Download The Big Time epub book
Author: Fritz Leiber
ISBN13: 978-0759292819
Title: The Big Time
Format: mobi azw lit doc
ePUB size: 1361 kb
FB2 size: 1496 kb
DJVU size: 1324 kb
Language: English
Category: Classics
Publisher: (November 17, 2009)
Pages: 126

The Big Time by Fritz Leiber

Before we're properly awake, we're Recruited into the Big Time and hustled into tunnels and burrows outside our space-time, these miserable closets, gray sacks, puss pockets-no offense to this Place-that the Spiders have created, maybe by gigantic implosions, but no one knows for certain, and then we're sent off on all sorts of missions into the past.

The Big Time is not an action-packed sci-fi adventure with lots of alien liquefactions. The Big Time is also a book about war. It is clear that the constant to-ing and fro-ing is affecting our combatants. Their nerves are shot, their behaviour erratic, with paranoia and weariness often exhibited.

You can't know there's a war on-for the Snakes coil and Spiders weave to keep you from knowing it's being fought over your live and dead body! Illustrated by FINLAY. CHAPTER 1. When shall we three meet again In thunder, lightning, or in rain? When the hurlyburly's done.
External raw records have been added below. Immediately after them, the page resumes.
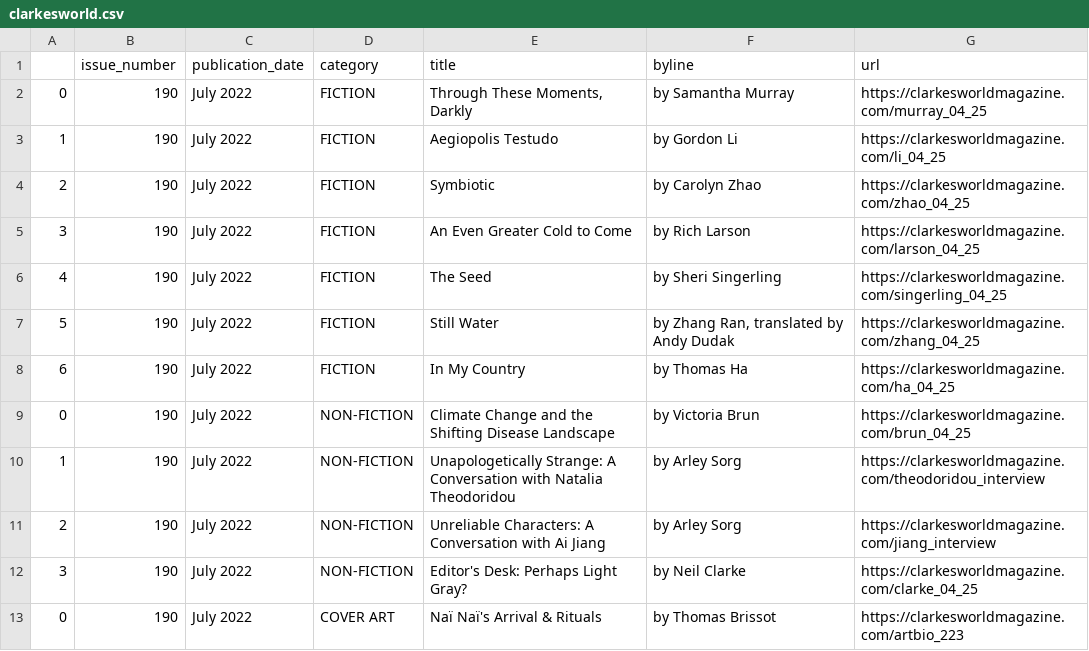
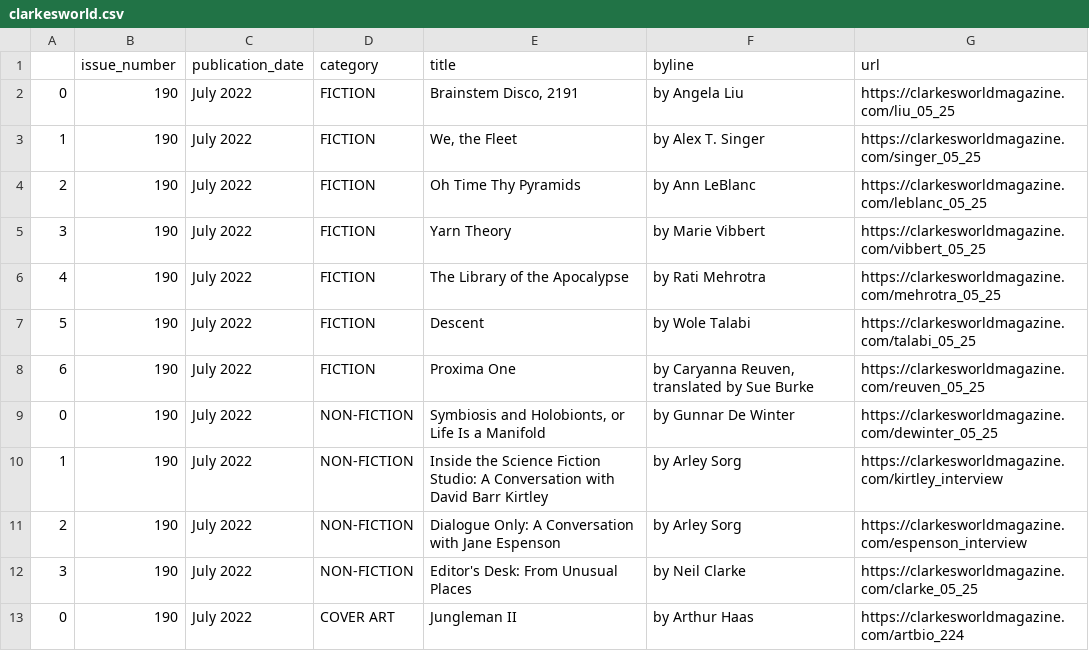
Before and after one commit to luyi-eve/autoscraper-clarkesworld-mag, a CSV file: clarkesworld.csv, drawn as a sheet.

```diff
--- a/clarkesworld.csv
+++ b/clarkesworld.csv
@@ -1,13 +1,13 @@
 ,issue_number,publication_date,category,title,byline,url
-0,190,July 2022,FICTION,"Through These Moments, Darkly",by Samantha Murray,https://clarkesworldmagazine.com/murray_04_25
-1,190,July 2022,FICTION,Aegiopolis Testudo,by Gordon Li,https://clarkesworldmagazine.com/li_04_25
-2,190,July 2022,FICTION,Symbiotic,by Carolyn Zhao,https://clarkesworldmagazine.com/zhao_04_25
-3,190,July 2022,FICTION,An Even Greater Cold to Come,by Rich Larson,https://clarkesworldmagazine.com/larson_04_25
-4,190,July 2022,FICTION,The Seed,by Sheri Singerling,https://clarkesworldmagazine.com/singerling_04_25
-5,190,July 2022,FICTION,Still Water,"by Zhang Ran, translated by Andy Dudak",https://clarkesworldmagazine.com/zhang_04_25
-6,190,July 2022,FICTION,In My Country,by Thomas Ha,https://clarkesworldmagazine.com/ha_04_25
-0,190,July 2022,NON-FICTION,Climate Change and the Shifting Disease Landscape,by Victoria Brun,https://clarkesworldmagazine.com/brun_04_25
-1,190,July 2022,NON-FICTION,Unapologetically Strange: A Conversation with Natalia Theodoridou,by Arley Sorg,https://clarkesworldmagazine.com/theodoridou_interview
-2,190,July 2022,NON-FICTION,Unreliable Characters: A Conversation with Ai Jiang,by Arley Sorg,https://clarkesworldmagazine.com/jiang_interview
-3,190,July 2022,NON-FICTION,Editor's Desk: Perhaps Light Gray?,by Neil Clarke,https://clarkesworldmagazine.com/clarke_04_25
-0,190,July 2022,COVER ART,Naï Naï's Arrival & Rituals,by Thomas Brissot,https://clarkesworldmagazine.com/artbio_223
+0,190,July 2022,FICTION,"Brainstem Disco, 2191",by Angela Liu,https://clarkesworldmagazine.com/liu_05_25
+1,190,July 2022,FICTION,"We, the Fleet",by Alex T. Singer,https://clarkesworldmagazine.com/singer_05_25
+2,190,July 2022,FICTION,Oh Time Thy Pyramids,by Ann LeBlanc,https://clarkesworldmagazine.com/leblanc_05_25
+3,190,July 2022,FICTION,Yarn Theory,by Marie Vibbert,https://clarkesworldmagazine.com/vibbert_05_25
+4,190,July 2022,FICTION,The Library of the Apocalypse,by Rati Mehrotra,https://clarkesworldmagazine.com/mehrotra_05_25
+5,190,July 2022,FICTION,Descent,by Wole Talabi,https://clarkesworldmagazine.com/talabi_05_25
+6,190,July 2022,FICTION,Proxima One,"by Caryanna Reuven, translated by Sue Burke",https://clarkesworldmagazine.com/reuven_05_25
+0,190,July 2022,NON-FICTION,"Symbiosis and Holobionts, or Life Is a Manifold",by Gunnar De Winter,https://clarkesworldmagazine.com/dewinter_05_25
+1,190,July 2022,NON-FICTION,Inside the Science Fiction Studio: A Conversation with David Barr Kirtley,by Arley Sorg,https://clarkesworldmagazine.com/kirtley_interview
+2,190,July 2022,NON-FICTION,Dialogue Only: A Conversation with Jane Espenson,by Arley Sorg,https://clarkesworldmagazine.com/espenson_interview
+3,190,July 2022,NON-FICTION,Editor's Desk: From Unusual Places,by Neil Clarke,https://clarkesworldmagazine.com/clarke_05_25
+0,190,July 2022,COVER ART,Jungleman II,by Arthur Haas,https://clarkesworldmagazine.com/artbio_224
```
When the battle's lost and won.

Fritz Leiber () is best known as a fantasy writer, but his achievements and influence are also considerable in the horror and science fiction fields. One of his major SF works is the Change War series, about rival time-traveling armies locked in a bitter, age-old war for control of existence; the battles frequently alter the course of human history. The most important work of Leiber& Change War series is the Hugo Award-winning novel The Big Time, in which doctors, entertainers, and wounded soldiers find themselves treacherously trapped with an activated atomic bomb inside the Place, a room existing outside of space-time. It& not one of Leiber& strongest novels: the cutesy-girlish narrative voice is unconvincing, while the demands of describing time travel and time paradoxes inevitably strain the prose.

The Big Time (1958) is a short science fiction novel by American writer Fritz Leiber. Awarded the Hugo Award during 1958, The Big Time was published originally in two parts in Galaxy Magazine's March and April 1958 issues, illustrated by Virgil Finlay. It was subsequently reprinted in book form several times. The Big Time is a story involving only a few characters, but with a vast, cosmic back story.

Chapter 1. Enter three hussars. The Creature from Cleveland Depths. The Night of the Long Knives. Bullet With His Name. Nice Girl With 5 Husbands. Dr. Kometevsky's Day. By Fritz Leiber.

You can't know there's a war on for the Snakes coil and Spiders weave to keep you from knowing it's being fought over your live and dead body! Illustrated by FINLAY.

When it started, I had been on the Big Time for a thousand sleeps and two thousand nightmares, and working in the Place for five hundred-one thousand. Entertainment is our business and we give them a bang-up time and send them staggering happily back into action, though once in a great while something may happen to throw a wee shadow on the party. I am dead in some ways, but don't let that bother you - I am lively enough in others.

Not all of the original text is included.